– – –
Fault lines live close. My ancestry teaches me how everything can be undone in the space of a moment, a new border erected, a radio announcement from a dictator, a thin envelope arriving in the mail. To have a history of displacement means to hunger for belonging. My lineage tells me where I come from and I where I can no longer go. Each generation tells a story of uproot and resettle. Of choices, pressures, actions driven by survival. In the spaces between, we search for connection, for safety and validation, a space to fill and overflow. In telling our stories we resist the silence, we refuse to disappear.
– – –
Each time I write, I tell this story, even when I don’t. That is to say, I don’t write in order to tell this story, but this story informs all that I write. It is soil under forest and rain filling oceans. A cycle that moves without me, and yet, has made me. If these spaces exist for us, they also exist beyond borders, boundless, uninhibited by the confines we navigate every day. They defy the logic imposed on us, that we must split apart in order to thrive.
On the page, I continue. I write to belong; I write to endure. I write to stay.
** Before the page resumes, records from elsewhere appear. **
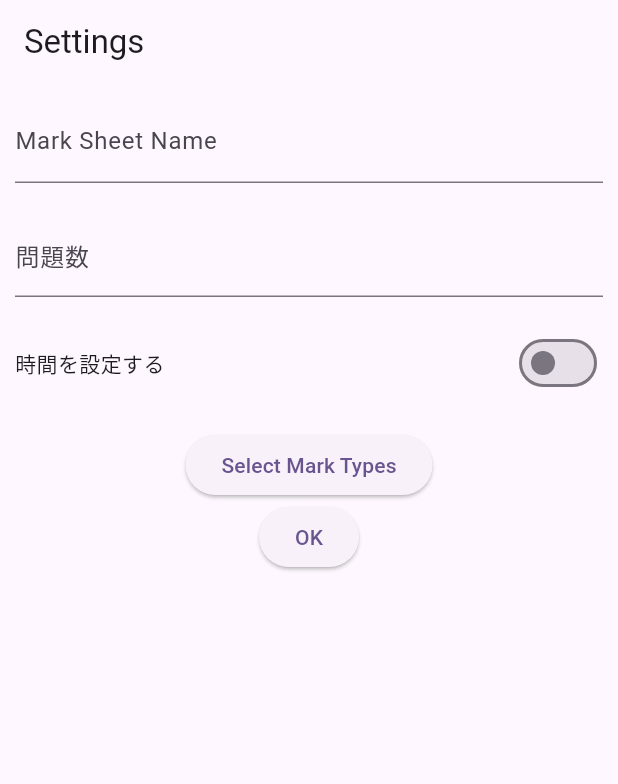
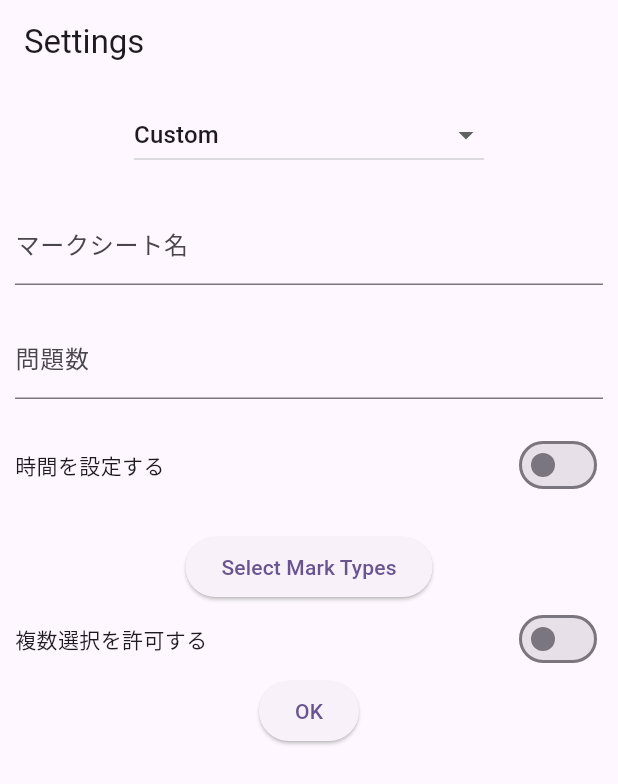
Before and after one commit to Teepen-kun/MarkSheetsFlutter, a Flutter app: the screen it shows after launch, on a phone screen of 412 x 824 dp. Shown: the top 784 px of the screen. Run offline on Flutter 3.47's test engine with Material 3 defaults, Android fonts, the phone set to English and light mode, and no system bars; our stand-ins replace numberpicker.

Commit message:
使用するマークの種類をMarkSheetのスクリーンに渡せるように．マークの複数選択の可否を選択可能に．マークシートのテンプレートを作成．

```diff
--- a/marksheets/lib/MarkSheet.dart
+++ b/marksheets/lib/MarkSheet.dart
@@ -1,19 +1,24 @@
 import 'package:flutter/material.dart';
 import 'dart:async';
 
-int numMarks = 10; //各解答番号（各行）ごとのマークの数
 
 class Marksheet extends StatefulWidget {
   const Marksheet({
     super.key,
     required this.title,
     required this.numCellRows,
-    required this.timelimit
+    required this.isTimeLimitEnabled,
+    required this.timelimit,
+    required this.marks,
+    required this.isMultipleSelectionAllowed
     });
 
   final String title;
   final int numCellRows; //表示する行数
+  final bool isTimeLimitEnabled; //制限時間の可否
   final int timelimit; //制限時間
+  final List<String> marks; //選択したマークの種類
+  final bool isMultipleSelectionAllowed; //複数選択の可否
 
   @override
   State<Marksheet> createState() => _Marksheet();
@@ -28,6 +33,7 @@ class _Marksheet extends State<Marksheet> {
   //各回答ごとのマーク
   late List<List<Color>> markColors;
   late List<int?> selectedMark;
+  late List<List<bool>> selectedMarks;
 
   @override
   void initState(){ //widgetプロパティを使うため
@@ -35,10 +41,14 @@ class _Marksheet extends State<Marksheet> {
   remainingTime = widget.timelimit; // 初期残り時間をセット
   markColors = List.generate(
     widget.numCellRows,
-    (indexCellRows) => List.generate(numMarks, (indexMarks) => Colors.white));
+    (indexCellRows) => List.generate(widget.marks.length, (indexMarks) => Colors.white));
 
-  //各問題の現在の選択．1つの回答欄行に複数選択するのを防ぐため必要．
-  selectedMark = List.generate(widget.numCellRows,(index) => null);
+  //各問題の現在の選択．複数選択がtrueならselectedMarks, falseならselectedMark．
+    if (widget.isMultipleSelectionAllowed) {
+      selectedMarks = List.generate(widget.numCellRows, (_) => List.filled(widget.marks.length, false));
+    } else {
+      selectedMark = List.generate(widget.numCellRows, (index) => null);
+    }
   }
 
   // hh:mm:ssのフォーマットに変換
@@ -75,12 +85,16 @@ class _Marksheet extends State<Marksheet> {
 
   // MarkBoxセル生成
   List<Widget> buildMarkBox(int indexCellRow) {
-    return List.generate(numMarks, (index) {
+    return List.generate(widget.marks.length, (index) {
       return Padding(
         padding: const EdgeInsets.symmetric(horizontal: 2.0),
         child: GestureDetector(
           onTap: (){
             setState(() {
+              if (widget.isMultipleSelectionAllowed) {
+                selectedMarks[indexCellRow][index] = !selectedMarks[indexCellRow][index];
+                markColors[indexCellRow][index] = selectedMarks[indexCellRow][index] ? Colors.black45 : Colors.white;
+              } else {
               if(selectedMark[indexCellRow] == index){
                 markColors[indexCellRow][index] = Colors.white;
                 selectedMark[indexCellRow] = null;
@@ -91,7 +105,9 @@ class _Marksheet extends State<Marksheet> {
               markColors[indexCellRow][index] = Colors.black45;
               selectedMark[indexCellRow] = index;
               }
+              }
             });
+
           },
           child: Container(
             decoration: BoxDecoration(
@@ -99,11 +115,11 @@ class _Marksheet extends State<Marksheet> {
               border: Border.all(color: Colors.black38 ),
             ),
             child: CircleAvatar(
-              radius: 10,
+              radius: 20,
               backgroundColor: markColors[indexCellRow][index],
               child: Text(
-                '$index',
-                style: TextStyle(fontSize: 10.5, color: Colors.black87),
+                '${widget.marks[index]}',
+                style: TextStyle(fontSize: 15, color: Colors.black87),
               ),
             ),
           ),
--- a/marksheets/lib/SettingScreen.dart
+++ b/marksheets/lib/SettingScreen.dart
@@ -2,6 +2,7 @@ import 'package:flutter/material.dart';
 import 'package:flutter/services.dart';
 import 'MarkSheet.dart';
 import 'package:numberpicker/numberpicker.dart';
+import 'templates.dart';
 
 
 class SettingScreen extends StatefulWidget{
@@ -18,9 +19,12 @@ class _SettingScreen extends State<SettingScreen>{
   int _timeLimitHour = 1; // 選択された時間
   int _timeLimitMinute = 0; //分
   int _timeLimitSecond = 0; //秒
-  String selectedMarkType = 'A-Z'; // デフォルトは 'A-Z'
   final List<String> markTypes = ['a-z', 'A-Z', '0-9', '+-', 'あ-ん', 'ア-ン'];
   List<String> selectedMarkTypes = ['1','2','3','4'];
+  bool _isMultipleSelectionAllowed = false; //複数選択の可否
+
+  String selectedTemplate = 'Custom';  //テンプレ
+
 
   @override
   void dispose() {
@@ -36,15 +40,46 @@ class _SettingScreen extends State<SettingScreen>{
         appBar: AppBar(title: Text('Settings')),
         body: Padding(
         padding: const EdgeInsets.all(10.0),
+        child: SingleChildScrollView(
           child: Column(
             //mainAxisAlignment: MainAxisAlignment.center,
             children: [
+            // テンプレート選択プルダウン
+              DropdownButton<String>(
+                value: selectedTemplate,
+                items: templates.map((template) {
+                  return DropdownMenuItem<String>(
+                    value: template['name'],
+                    child: Text(template['name']),
+                  );
+                }).toList(),
+                onChanged: (value) {
+                  setState(() {
+                    selectedTemplate = value!;
+                    final template = templates.firstWhere((template) => template['name'] == selectedTemplate);
+
+                    // 選択したテンプレートの値を設定する
+                    _marksheetnameController.text = selectedTemplate;
+                    _numberofquestionController.text = template['questions'].toString();
+                    selectedMarkTypes = List<String>.from(template['markTypes']);
+
+                    _isTimeLimitEnabled = template['isTimeLimitEnabled'];
+                    _timeLimitHour = template['timeLimitHour'];
+                    _timeLimitMinute = template['timeLimitMinute'];
+                    _timeLimitSecond = template['timeLimitSecond'];
+                    _isMultipleSelectionAllowed = template['isMultipleSelectionAllowed'];
+                  });
+                },
+              ),
+
+              const SizedBox(height: 20),
+
             //マークシート名入力欄
             TextField(
                 controller: _marksheetnameController,
-              decoration: InputDecoration(labelText: 'Mark Sheet Name'),//MarkSheetの名前
+                decoration: InputDecoration(labelText: 'マークシート名'),//MarkSheetの名前
               ),
-          SizedBox(height: 20),
+            const SizedBox(height: 20),
 
             //問題数入力欄
             TextField(
@@ -53,7 +88,7 @@ class _SettingScreen extends State<SettingScreen>{
                 keyboardType: TextInputType.number,
                 inputFormatters: [FilteringTextInputFormatter.digitsOnly], //数値限定
               ),
-          SizedBox(height: 20),
+            const SizedBox(height: 20),
 
             //時間設定欄，時間必要ならNumberPicker表示，不要ならなにもでない
             Row(
@@ -109,11 +144,26 @@ class _SettingScreen extends State<SettingScreen>{
                       )
                   ],
                 ),
-            SizedBox(height: 20),
+              const SizedBox(height: 20),
 
               ElevatedButton(
                 onPressed: () => _showMarkSelectDialog(selectedMarkTypes),
                 child: Text("Select Mark Types"),
+              ),
+
+              Row(
+                mainAxisAlignment: MainAxisAlignment.spaceBetween,
+                children: [
+                  Text("複数選択を許可する"),
+                  Switch(
+                    value: _isMultipleSelectionAllowed,
+                    onChanged: (value) {
+                      setState(() {
+                        _isMultipleSelectionAllowed= value;
+                      });
+                    },
+                  ),
+                ],
               ),
 
             //設定完了！！！！！！
@@ -130,7 +180,10 @@ class _SettingScreen extends State<SettingScreen>{
                       builder: (context) => Marksheet(
                       title: _marksheetnameController.text,
                       numCellRows: numberOfQuestions,
+                      isTimeLimitEnabled:_isTimeLimitEnabled,
                       timelimit: _TimeLimit,
+                      marks: selectedMarkTypes,
+                      isMultipleSelectionAllowed: _isMultipleSelectionAllowed
                       ),
                   )
                 );
@@ -140,7 +193,8 @@ class _SettingScreen extends State<SettingScreen>{
               },
             )
 
-        ],)
+          ],),
+        )
       )
     );
   }
--- /dev/null
+++ b/marksheets/lib/templates.dart
@@ -0,0 +1,126 @@
+
+  final List<Map<String, dynamic>> templates = [
+    {
+      'name': '共通テスト 国語',
+      'questions': 90,
+      'markTypes': ['1', '2', '3', '4','5','6','7','8','9'],
+      'isTimeLimitEnabled': true,
+      'timeLimitHour':1,
+      'timeLimitMinute': 30,
+      'timeLimitSecond': 0,
+      'isMultipleSelectionAllowed' : false
+    },
+    {
+      'name': '共通テスト 社会',
+      'questions': 90,
+      'markTypes': ['1', '2', '3', '4','5','6','7','8','9'],
+      'isTimeLimitEnabled': true,
+      'timeLimitHour':1,
+      'timeLimitMinute': 0,
+      'timeLimitSecond': 0,
+      'isMultipleSelectionAllowed' : false
+    },
+    {
+      'name': '共通テスト 英語(筆記)',
+      'questions': 90,
+      'markTypes': ['1', '2', '3', '4','5','6','7','8','9'],
+      'isTimeLimitEnabled': true,
+      'timeLimitHour':1,
+      'timeLimitMinute': 20,
+      'timeLimitSecond': 0,
+      'isMultipleSelectionAllowed' : false
+    },
+    {
+      'name': '共通テスト 英語(リスニング)',
+      'questions': 50,
+      'markTypes': ['1', '2', '3', '4','5','6'],
+      'isTimeLimitEnabled': true,
+      'timeLimitHour':1,
+      'timeLimitMinute': 0,
+      'timeLimitSecond': 0,
+      'isMultipleSelectionAllowed' : false
+    },
+
+    {
+      'name': '共通テスト 理科',
+      'questions': 50,
+      'markTypes': ['0','1', '2', '3', '4','5','6','7','8','9','a','b'],
+      'isTimeLimitEnabled': true,
+      'timeLimitHour':1,
+      'timeLimitMinute': 0,
+      'timeLimitSecond': 0,
+      'isMultipleSelectionAllowed' : false
+    },
+
+    {
+      'name': '共通テスト 数学①',
+      'questions': 90,
+      'markTypes': ['-','±','0','1', '2', '3', '4','5','6','7','8','9'],
+      'isTimeLimitEnabled': true,
+      'timeLimitHour':1,
+      'timeLimitMinute': 10,
+      'timeLimitSecond': 0,
+      'isMultipleSelectionAllowed' : false
+    },
+    {
+      'name': '共通テスト 数学②',
+      'questions': 90,
+      'markTypes': ['-','0','1', '2', '3', '4','5','6','7','8','9','a','b','c','d'],
+      'isTimeLimitEnabled': true,
+      'timeLimitHour':1,
+      'timeLimitMinute': 10,
+      'timeLimitSecond': 0,
+      'isMultipleSelectionAllowed' : false
+    },
+    {
+      'name': '共通テスト 情報①',
+      'questions': 90,
+      'markTypes': ['0','1', '2', '3', '4','5','6','7','8','9'],
+      'isTimeLimitEnabled': true,
+      'timeLimitHour':1,
+      'timeLimitMinute': 0,
+      'timeLimitSecond': 0,
+      'isMultipleSelectionAllowed' : false
+    },
+
+    {
+      'name': 'TOEIC L&R',
+      'questions': 200,
+      'markTypes': ['A', 'B', 'C', 'D'],
+      'isTimeLimitEnabled': true,
+      'timeLimitHour': 2,
+      'timeLimitMinute': 0,
+      'timeLimitSecond': 0,
+      'isMultipleSelectionAllowed' : false
+    },
+    {
+      'name': 'TOEIC Listening',
+      'questions': 200,
+      'markTypes': ['A', 'B', 'C', 'D'],
+      'isTimeLimitEnabled': true,
+      'timeLimitHour': 0,
+      'timeLimitMinute': 45,
+      'timeLimitSecond': 0,
+      'isMultipleSelectionAllowed' : false
+    },
+    {
+      'name': 'TOEIC Reading',
+      'questions': 200,
+      'markTypes': ['A', 'B', 'C', 'D'],
+      'isTimeLimitEnabled': true,
+      'timeLimitHour': 1,
+      'timeLimitMinute': 15,
+      'timeLimitSecond': 0,
+      'isMultipleSelectionAllowed' : false
+    },
+    {
+      'name': 'Custom',
+      'questions': 10,
+      'markTypes': ['1','2','3','4'],
+      'isTimeLimitEnabled': false,
+      'timeLimitHour': 1,
+      'timeLimitMinute': 0,
+      'timeLimitSecond': 0,
+      'isMultipleSelectionAllowed' : false
+    },
+  ];
```
Lines whose indentation alone changed are shown as unchanged.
Janika Oza is a writer based in Toronto. She is the winner of the 2020 Kenyon Review Short Fiction Contest and has received fellowships from VONA, Tin House, and One Story. She is published in The Best Small Fictions 2019 Anthology, The Cincinnati Review, Prairie Schooner, and elsewhere. Find her at www.janikaoza.com.